→ **PROMPT**: Tell how many lines in the listing below contain the word "optional", giving the number alone.

..........

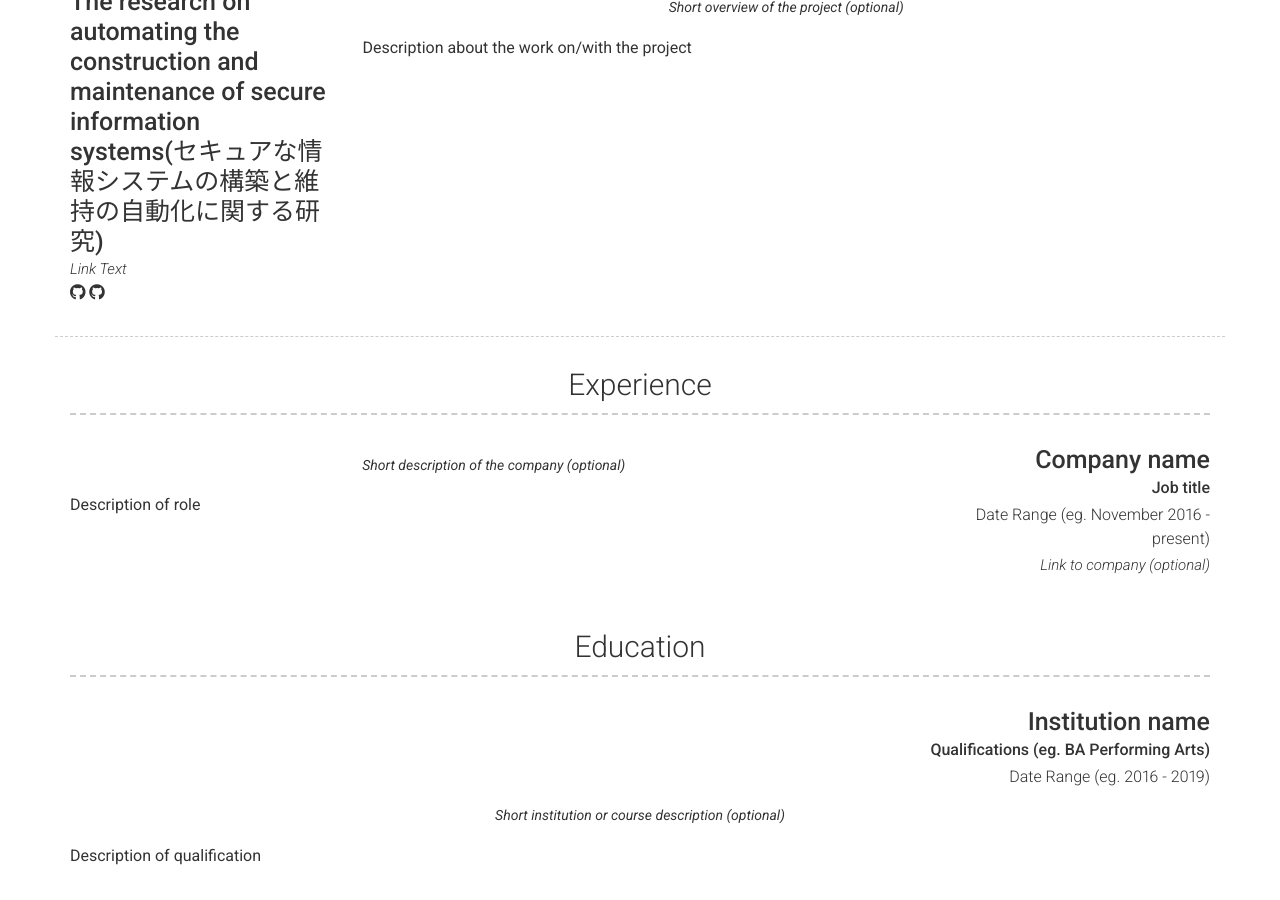
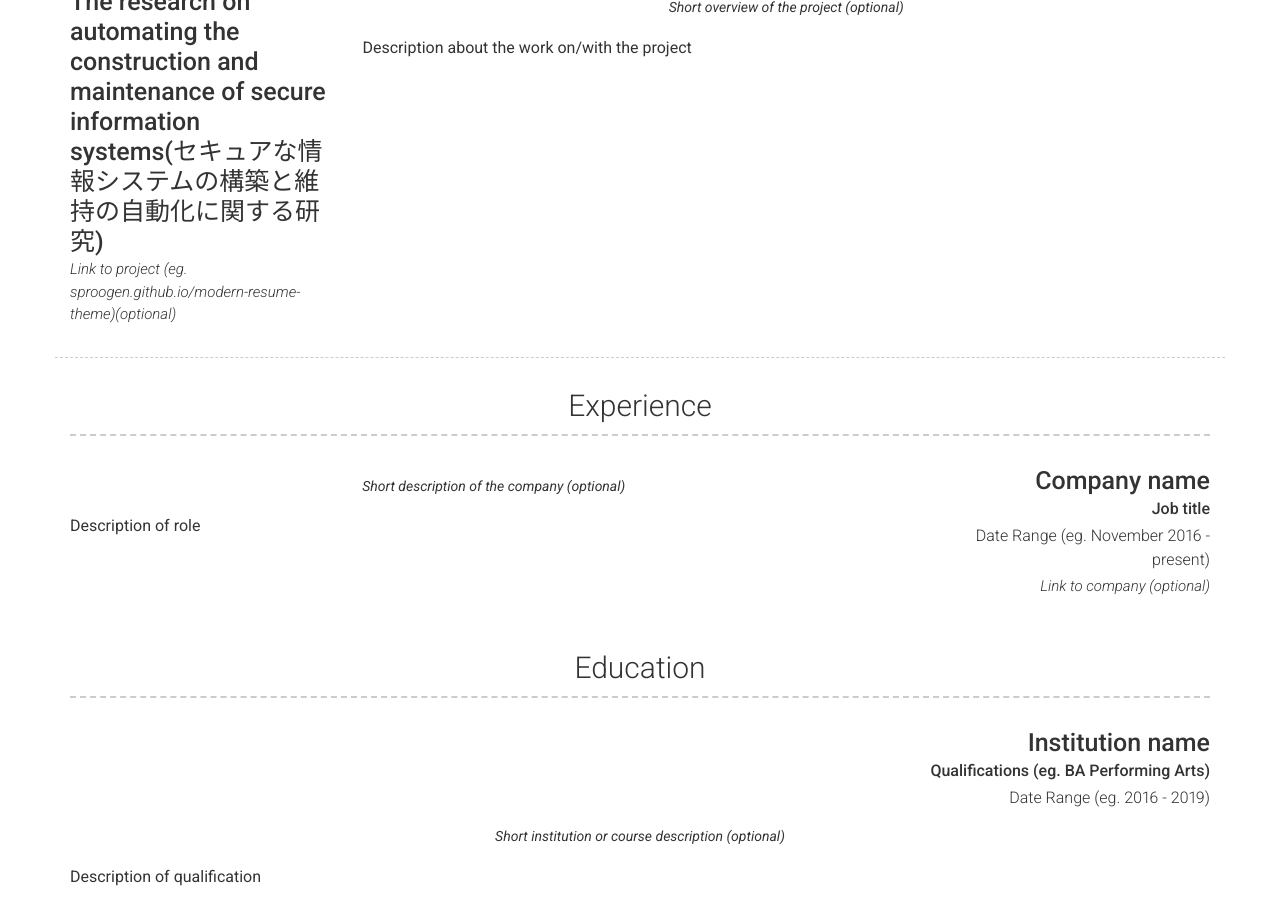
Before and after one commit to strike137/strike137.github.io, a Jekyll site: the page built from index.md, in a window 1280 px wide and 900 px high, scrolled down 670 px. Built offline with Jekyll 4.4.1, drawn with Linux system fonts in a browser that asks for light colours; nearby versions of some CDN libraries.

Commit message:
Update _config.yml

```diff
--- a/_config.yml
+++ b/_config.yml
@@ -48,14 +48,6 @@
                       # other value (or no value) means no border will be displayed
         title: The research on automating the construction and maintenance of secure information systems(セキュアな情報システムの構築と維持の自動化に関する研究)
         link: Link to project (eg. sproogen.github.io/modern-resume-theme)(optional)
-        link_text: Link Text
-        additional_links:
-          - title:  Github page for project (eg. sproogen/modern-resume-theme)
-            icon: fab fa-github
-            url: Link to project (eg. sproogen.github.io/modern-resume-theme)(optional)
-          - title:  Github page for project (eg. sproogen/modern-resume-theme)
-            icon: fab fa-github
-            url: Link to project (eg. sproogen.github.io/modern-resume-theme)(optional)
         quote: >
           Short overview of the project (optional)
         description: | # this will include new lines to allow paragraphs
```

..........

→ **WRITTEN ANSWER**: 4